▸ **Requirement**: The string "waktu" may appear in lines of the entries below. Report how many lines hold it, with only the number.

▸ **Data**:
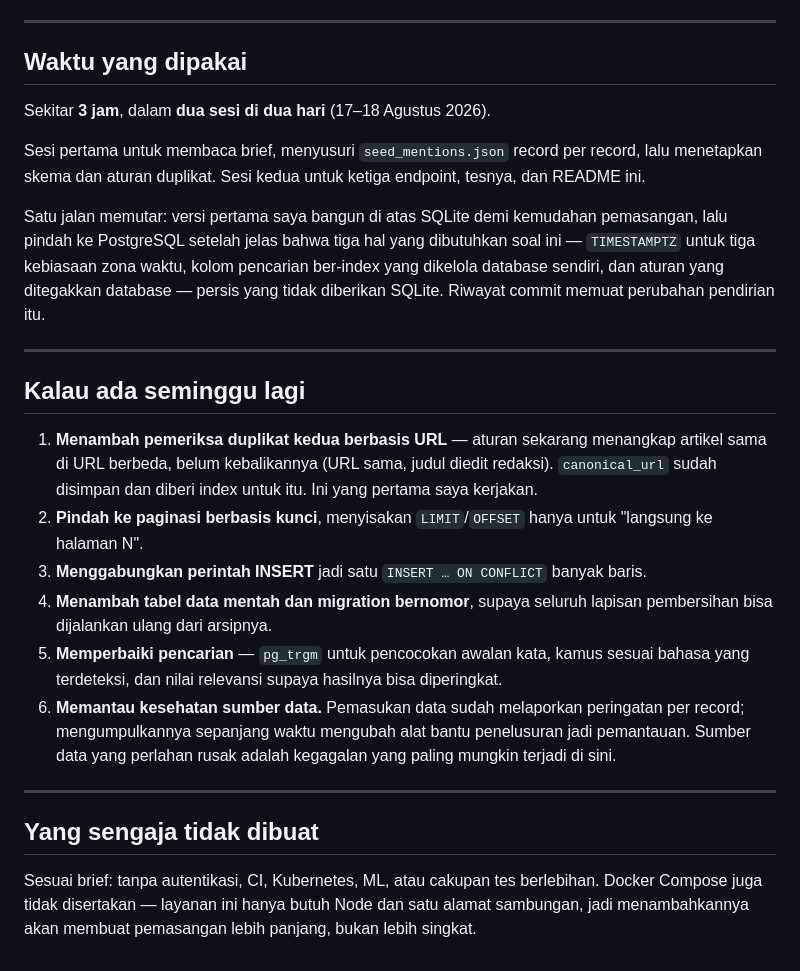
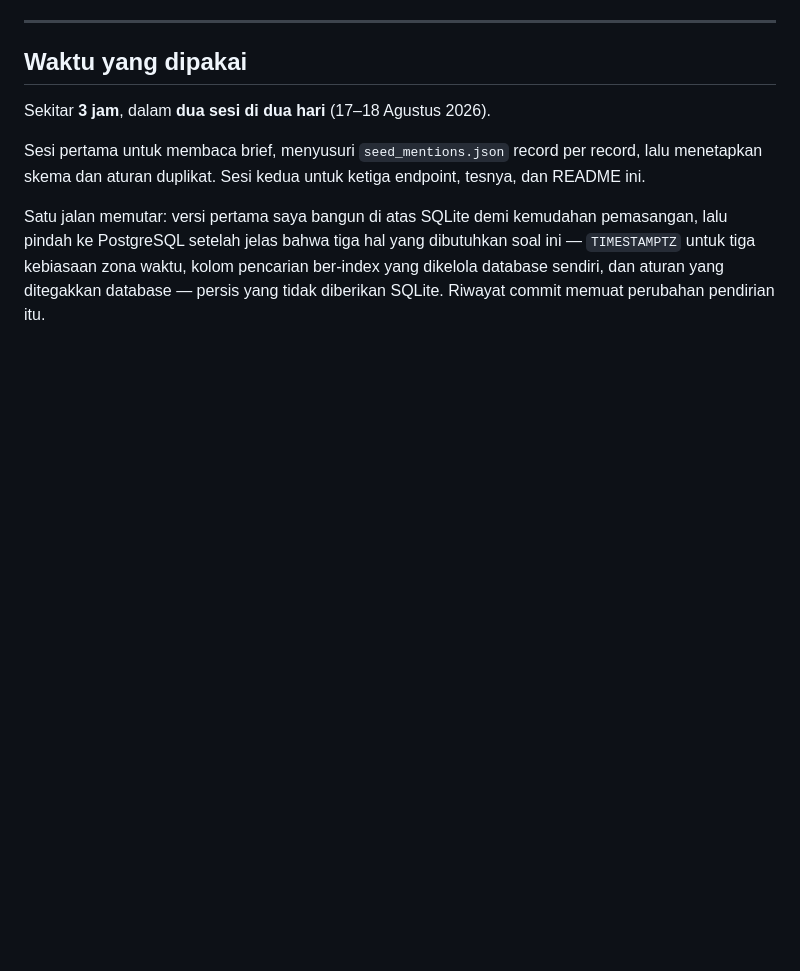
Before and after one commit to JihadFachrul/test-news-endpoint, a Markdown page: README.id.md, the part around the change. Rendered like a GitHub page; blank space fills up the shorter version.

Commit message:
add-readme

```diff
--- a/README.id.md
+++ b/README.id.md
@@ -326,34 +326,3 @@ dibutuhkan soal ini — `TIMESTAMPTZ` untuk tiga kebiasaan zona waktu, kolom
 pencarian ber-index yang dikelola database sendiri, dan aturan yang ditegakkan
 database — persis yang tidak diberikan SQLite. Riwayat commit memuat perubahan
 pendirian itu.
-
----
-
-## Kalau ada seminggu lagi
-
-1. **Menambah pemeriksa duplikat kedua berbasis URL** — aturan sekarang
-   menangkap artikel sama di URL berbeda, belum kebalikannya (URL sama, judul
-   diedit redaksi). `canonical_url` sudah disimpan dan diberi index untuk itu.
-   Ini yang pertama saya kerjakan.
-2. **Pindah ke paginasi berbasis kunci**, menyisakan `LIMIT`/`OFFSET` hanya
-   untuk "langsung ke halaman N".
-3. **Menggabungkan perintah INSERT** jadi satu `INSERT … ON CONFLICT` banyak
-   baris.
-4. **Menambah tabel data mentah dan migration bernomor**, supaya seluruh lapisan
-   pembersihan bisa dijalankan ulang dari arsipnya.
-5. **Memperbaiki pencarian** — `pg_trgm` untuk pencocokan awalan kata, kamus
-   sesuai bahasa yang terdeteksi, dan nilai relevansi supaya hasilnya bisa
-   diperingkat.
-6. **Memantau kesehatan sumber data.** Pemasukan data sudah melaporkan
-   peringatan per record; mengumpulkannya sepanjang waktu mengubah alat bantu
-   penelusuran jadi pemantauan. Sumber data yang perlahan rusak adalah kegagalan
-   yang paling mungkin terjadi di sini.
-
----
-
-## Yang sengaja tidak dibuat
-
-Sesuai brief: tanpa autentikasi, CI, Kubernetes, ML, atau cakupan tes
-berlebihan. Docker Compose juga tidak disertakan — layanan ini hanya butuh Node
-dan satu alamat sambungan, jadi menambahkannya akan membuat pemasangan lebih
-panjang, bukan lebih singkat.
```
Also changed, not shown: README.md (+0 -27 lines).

==

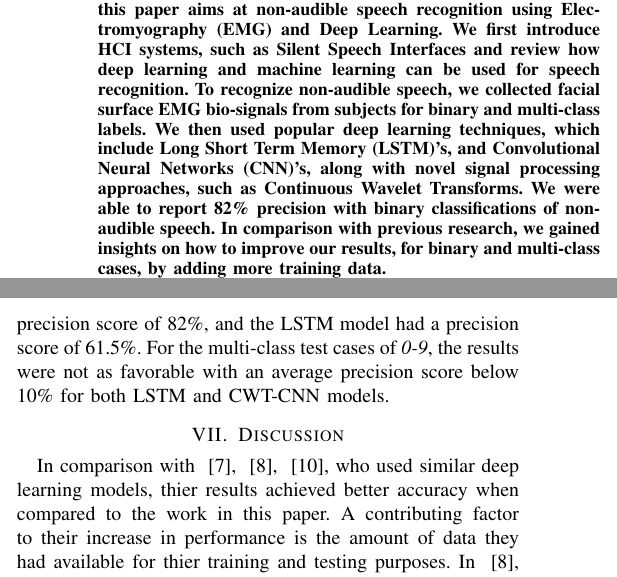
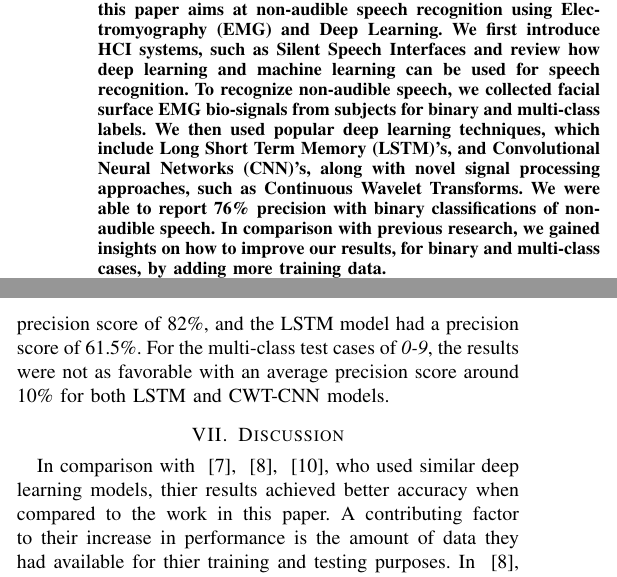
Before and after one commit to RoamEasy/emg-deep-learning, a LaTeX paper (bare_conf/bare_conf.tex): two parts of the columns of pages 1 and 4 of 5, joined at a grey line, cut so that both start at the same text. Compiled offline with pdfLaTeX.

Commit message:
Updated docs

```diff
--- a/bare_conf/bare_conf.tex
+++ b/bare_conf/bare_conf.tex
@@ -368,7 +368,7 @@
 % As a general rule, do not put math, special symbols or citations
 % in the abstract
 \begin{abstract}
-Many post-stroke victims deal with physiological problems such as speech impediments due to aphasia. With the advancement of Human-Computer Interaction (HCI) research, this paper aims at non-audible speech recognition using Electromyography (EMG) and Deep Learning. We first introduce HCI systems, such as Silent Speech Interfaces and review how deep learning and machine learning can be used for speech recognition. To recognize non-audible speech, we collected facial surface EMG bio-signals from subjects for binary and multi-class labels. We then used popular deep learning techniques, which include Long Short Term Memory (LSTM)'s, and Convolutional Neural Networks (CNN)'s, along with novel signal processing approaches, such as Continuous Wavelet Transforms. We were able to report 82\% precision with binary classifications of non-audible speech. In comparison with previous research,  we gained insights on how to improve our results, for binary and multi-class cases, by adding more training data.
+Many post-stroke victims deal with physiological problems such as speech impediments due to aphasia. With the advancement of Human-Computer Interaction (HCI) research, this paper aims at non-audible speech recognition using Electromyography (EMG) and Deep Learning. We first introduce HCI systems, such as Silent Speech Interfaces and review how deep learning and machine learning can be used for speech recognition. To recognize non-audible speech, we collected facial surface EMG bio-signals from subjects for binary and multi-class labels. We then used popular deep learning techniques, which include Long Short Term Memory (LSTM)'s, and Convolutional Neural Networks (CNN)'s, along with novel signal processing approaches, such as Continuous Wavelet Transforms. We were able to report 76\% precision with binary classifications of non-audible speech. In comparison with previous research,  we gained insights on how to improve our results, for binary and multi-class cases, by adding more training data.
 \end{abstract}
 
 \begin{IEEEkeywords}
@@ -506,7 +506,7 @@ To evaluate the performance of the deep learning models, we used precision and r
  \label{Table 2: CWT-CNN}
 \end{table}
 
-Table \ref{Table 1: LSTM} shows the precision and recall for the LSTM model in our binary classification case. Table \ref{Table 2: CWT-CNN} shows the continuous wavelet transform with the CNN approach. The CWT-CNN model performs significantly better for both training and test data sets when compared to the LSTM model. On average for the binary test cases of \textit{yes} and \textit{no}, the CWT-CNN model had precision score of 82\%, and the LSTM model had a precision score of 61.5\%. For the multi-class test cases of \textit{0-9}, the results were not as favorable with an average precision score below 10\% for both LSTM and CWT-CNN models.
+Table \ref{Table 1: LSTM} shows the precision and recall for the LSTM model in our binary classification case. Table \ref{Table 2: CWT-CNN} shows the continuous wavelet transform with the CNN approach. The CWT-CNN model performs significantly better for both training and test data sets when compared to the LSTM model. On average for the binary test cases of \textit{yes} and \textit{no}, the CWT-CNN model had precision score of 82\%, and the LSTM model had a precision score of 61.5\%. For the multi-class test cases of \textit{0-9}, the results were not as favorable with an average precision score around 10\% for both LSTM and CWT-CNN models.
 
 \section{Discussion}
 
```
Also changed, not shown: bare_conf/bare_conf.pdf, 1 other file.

▸ **Result of this task**: 2